An interesting poll in today's edition of The Hill.
On Israel, some 27 percent of voters surveyed by the Capitol Hill newspaper said this country is “too supportive of the Jewish state,” with 31 percent saying U.S. policy is not supportive enough – and 31 percent saying it's just “about right.”
What's most striking to me about recent events in the Middle East is how just about all the experts – the administration deep thinkers, their Republican critics, the academics and the foreign policy talking heads – failed to predict the seismic forces that are reshaping the region in ways we can't begin to fathom.
This isn't a matter of partisan politics. The Obama administration is clearly clueless about a region in turmoil, but I haven't heard anything resembling acumen from the Republicans, either.

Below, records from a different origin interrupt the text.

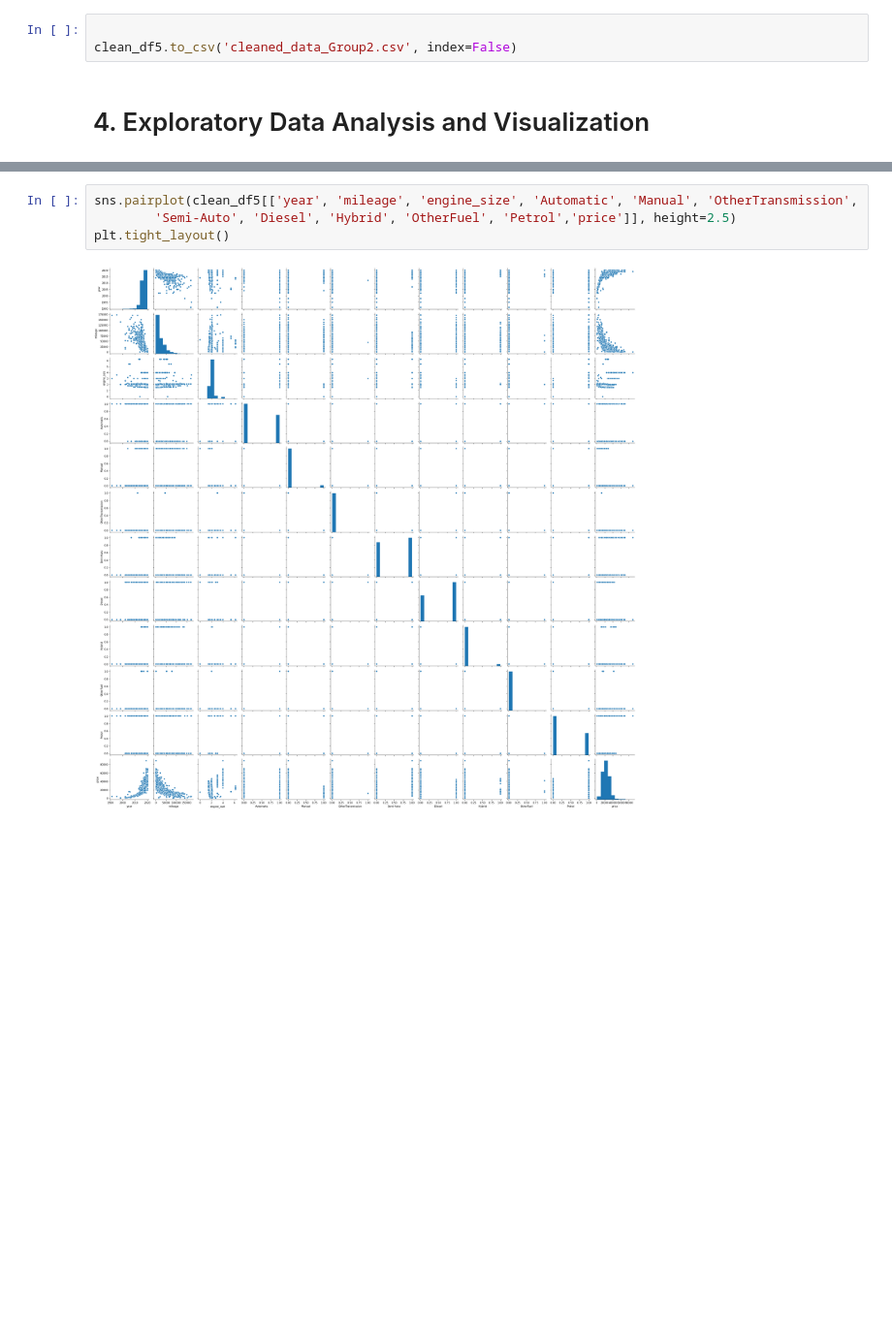
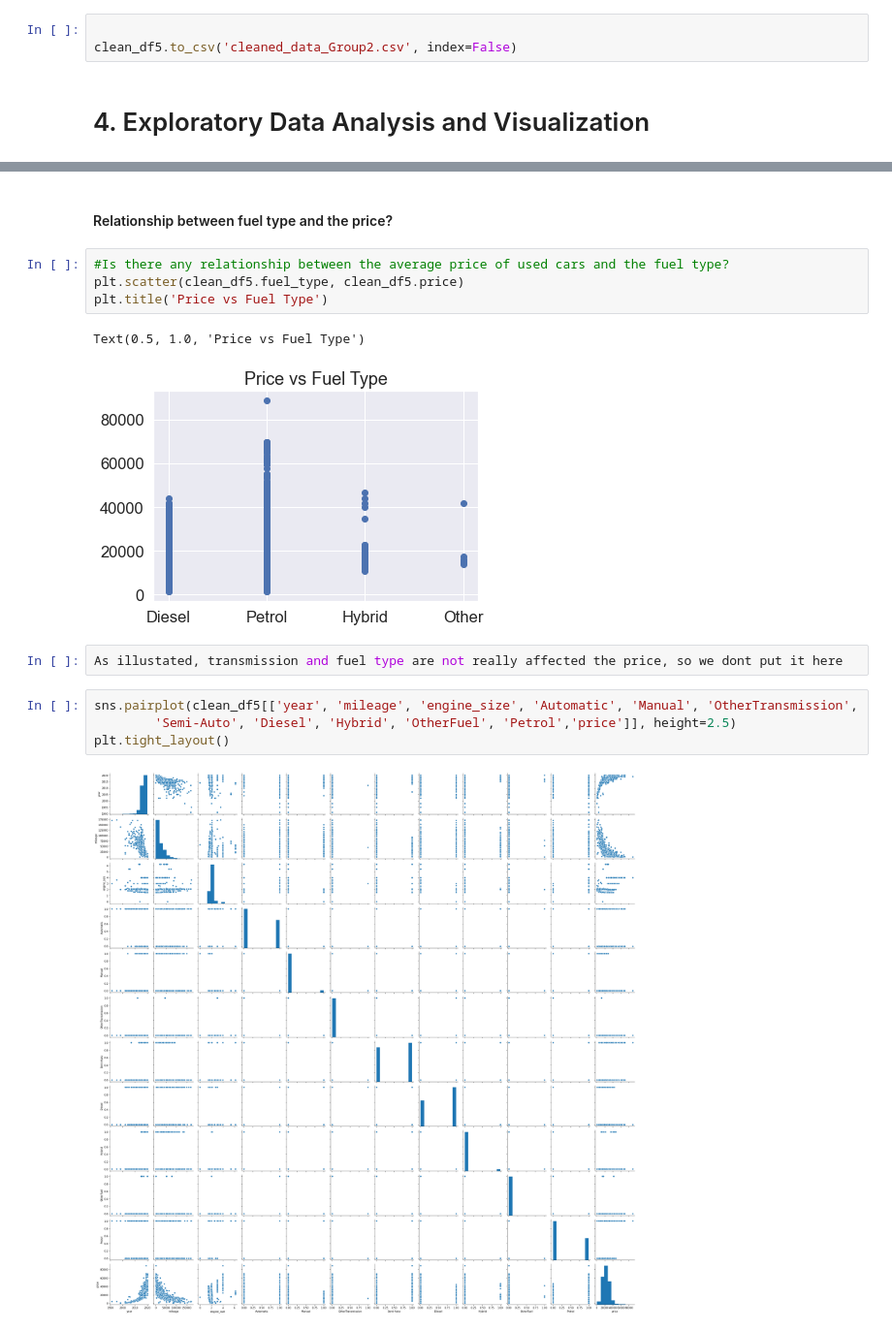
Before and after one commit to EmaTran/CSIS3290_GroupProject, a Jupyter notebook: MiniProject1/CSIS3290_MiniProject1.ipynb, the cells around one changed output, grey strips where cells are left out. Shown at 97% size. Drawn from its saved outputs; the diff is of its cells as text; blank space fills up the shorter version.

```diff
--- a/MiniProject1/CSIS3290_MiniProject1.ipynb
+++ b/MiniProject1/CSIS3290_MiniProject1.ipynb
@@ -743,3 +774,14 @@ Text(0.5, 1.0, 'Price vs Engine Size')
+# %% [markdown]
+#### Relationship between fuel type  and the price?
+# %%
+#Is there any relationship between the average price of used cars and the fuel type?
+plt.scatter(clean_df5.fuel_type, clean_df5.price)
+plt.title('Price vs Fuel Type')
+# %% [output]
+Text(0.5, 1.0, 'Price vs Fuel Type')
+[figure, added]
+# %%
+As illustated, transmission and fuel type are not really affected the price, so we dont put it here
 # %%
 sns.pairplot(clean_df5[['year', 'mileage', 'engine_size', 'Automatic', 'Manual', 'OtherTransmission',
         'Semi-Auto', 'Diesel', 'Hybrid', 'OtherFuel', 'Petrol','price']], height=2.5)
```
Also changed, not shown: parts of 13 cells of this notebook.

Uriel Reichman, 68, a distinguished Israeli educator who almost – and should have been – appointed education minister several years ago, is as pessimistic about Israel’s diplomatic status as he is enthusiastic about the Interdisciplinary Center in Herzliya (IDC), the country’s first private university, which he founded and serves as president.
During a visit to The Jewish Week offices this week, he predicted that the entire Mideast region would undergo a major shift toward Islamic extremism, isolating Israel even more than today.
Each and every year, at precisely this time of year, I find myself struggling with the question of who owns Jewish history.
It sounds like an odd question, I know. In a sense, it is. But what I mean is that there are some chapters of our history that are so imprinted on the broader consciousness of western civilization that it often feels as if we have handed over our historical experience to the rest of the world, to use as it pleases.
(JTA) -- Iranian officials blamed Israel and the United States for protests that broke out in the Islamic Republic, leaving one dead and dozens injured.
"The parliament condemns the Zionist, American, anti-revolutionary and anti-national action of the misled seditionists," Iranian Parliament Speaker Ali Larijani said Tuesday during an open session of parliament a day after the demonstrations in support of the peoples' revolution in Egypt that led to the ouster of President Hosni Mubarak..
JEURSALEM (JTA) -- An Egyptian opposition leader has declared his country's peace treaty with Israel over.
Ayman Nour, who plans to be a candidate for president of Egypt and who heads the secular-liberal Tomorrow Party, reportedly told Egyptian Radio Sunday that "The Camp David accord is over," and said that Egypt should renegotiate the accord's terms.